## Brief
Please print out the entries below unchanged and skip the images.

===== Information provided =====

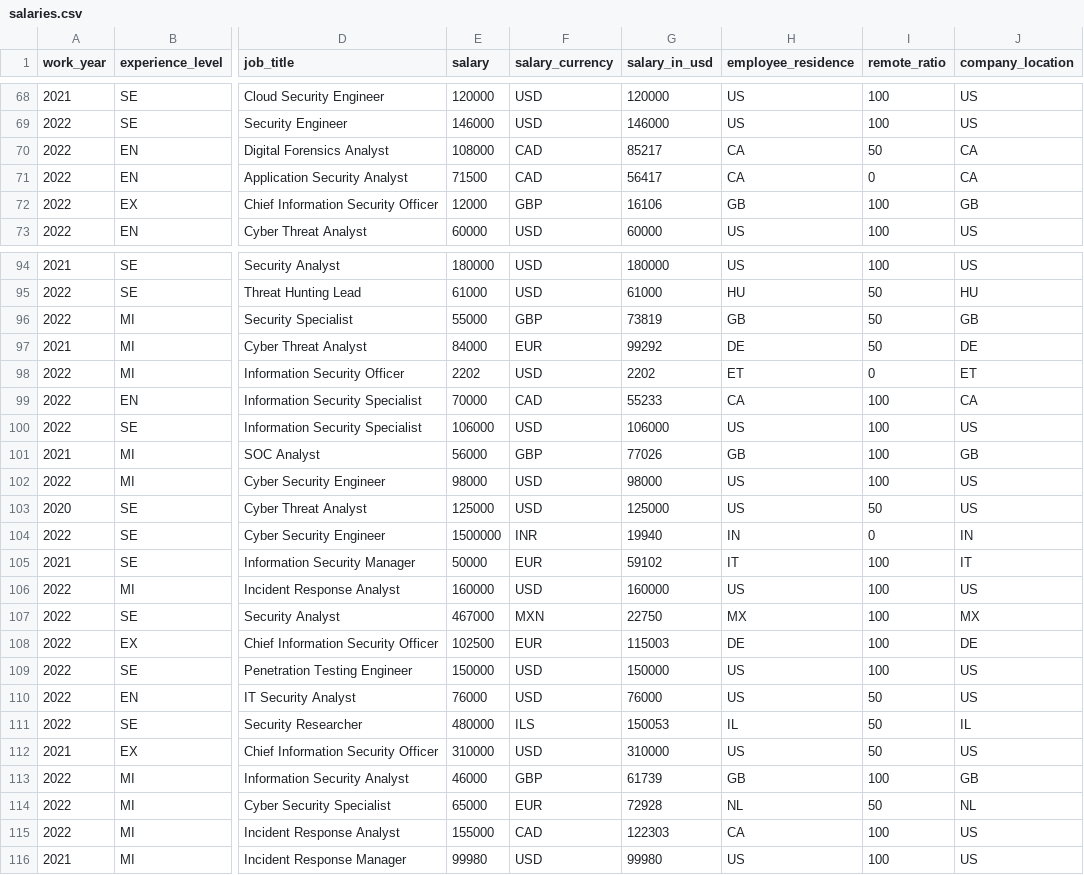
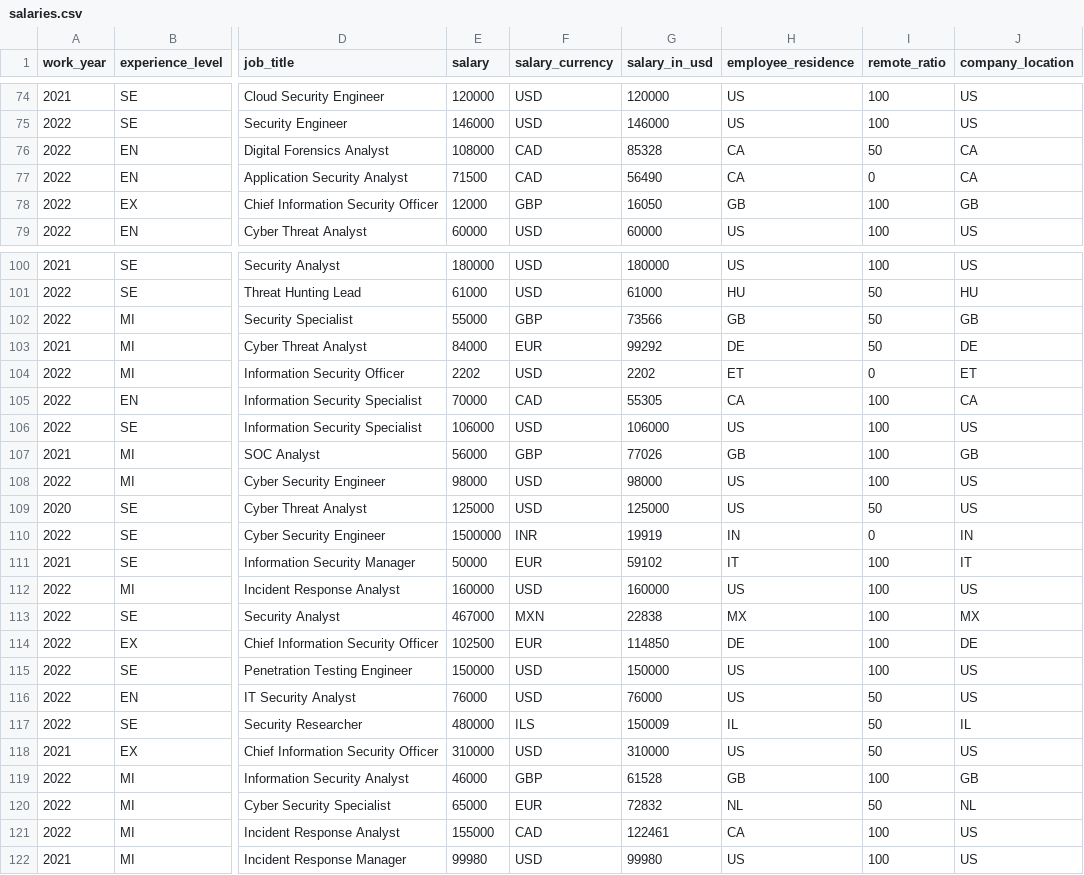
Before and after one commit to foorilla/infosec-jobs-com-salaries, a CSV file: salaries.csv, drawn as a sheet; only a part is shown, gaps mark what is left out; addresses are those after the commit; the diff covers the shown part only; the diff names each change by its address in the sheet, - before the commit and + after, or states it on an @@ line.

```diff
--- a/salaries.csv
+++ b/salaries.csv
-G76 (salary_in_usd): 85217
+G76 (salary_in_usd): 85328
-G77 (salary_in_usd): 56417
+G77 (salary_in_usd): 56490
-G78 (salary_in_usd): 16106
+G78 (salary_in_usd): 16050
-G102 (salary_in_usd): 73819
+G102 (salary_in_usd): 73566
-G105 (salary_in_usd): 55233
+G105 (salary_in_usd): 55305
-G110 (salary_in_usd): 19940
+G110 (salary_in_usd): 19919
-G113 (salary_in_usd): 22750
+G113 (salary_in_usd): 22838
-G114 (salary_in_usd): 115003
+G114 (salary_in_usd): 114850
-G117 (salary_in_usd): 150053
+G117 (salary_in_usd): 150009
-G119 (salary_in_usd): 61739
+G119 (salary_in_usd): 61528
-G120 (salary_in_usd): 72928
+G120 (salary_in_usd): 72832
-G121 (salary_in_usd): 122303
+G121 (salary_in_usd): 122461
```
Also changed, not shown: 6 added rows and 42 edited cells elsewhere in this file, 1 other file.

=====

## Task response
Before and after one commit to foorilla/infosec-jobs-com-salaries, a CSV file: salaries.csv, drawn as a sheet; only a part is shown, gaps mark what is left out; addresses are those after the commit; the diff covers the shown part only; the diff names each change by its address in the sheet, - before the commit and + after, or states it on an @@ line.

```diff
--- a/salaries.csv
+++ b/salaries.csv
-G76 (salary_in_usd): 85217
+G76 (salary_in_usd): 85328
-G77 (salary_in_usd): 56417
+G77 (salary_in_usd): 56490
-G78 (salary_in_usd): 16106
+G78 (salary_in_usd): 16050
-G102 (salary_in_usd): 73819
+G102 (salary_in_usd): 73566
-G105 (salary_in_usd): 55233
+G105 (salary_in_usd): 55305
-G110 (salary_in_usd): 19940
+G110 (salary_in_usd): 19919
-G113 (salary_in_usd): 22750
+G113 (salary_in_usd): 22838
-G114 (salary_in_usd): 115003
+G114 (salary_in_usd): 114850
-G117 (salary_in_usd): 150053
+G117 (salary_in_usd): 150009
-G119 (salary_in_usd): 61739
+G119 (salary_in_usd): 61528
-G120 (salary_in_usd): 72928
+G120 (salary_in_usd): 72832
-G121 (salary_in_usd): 122303
+G121 (salary_in_usd): 122461
```
Also changed, not shown: 6 added rows and 42 edited cells elsewhere in this file, 1 other file.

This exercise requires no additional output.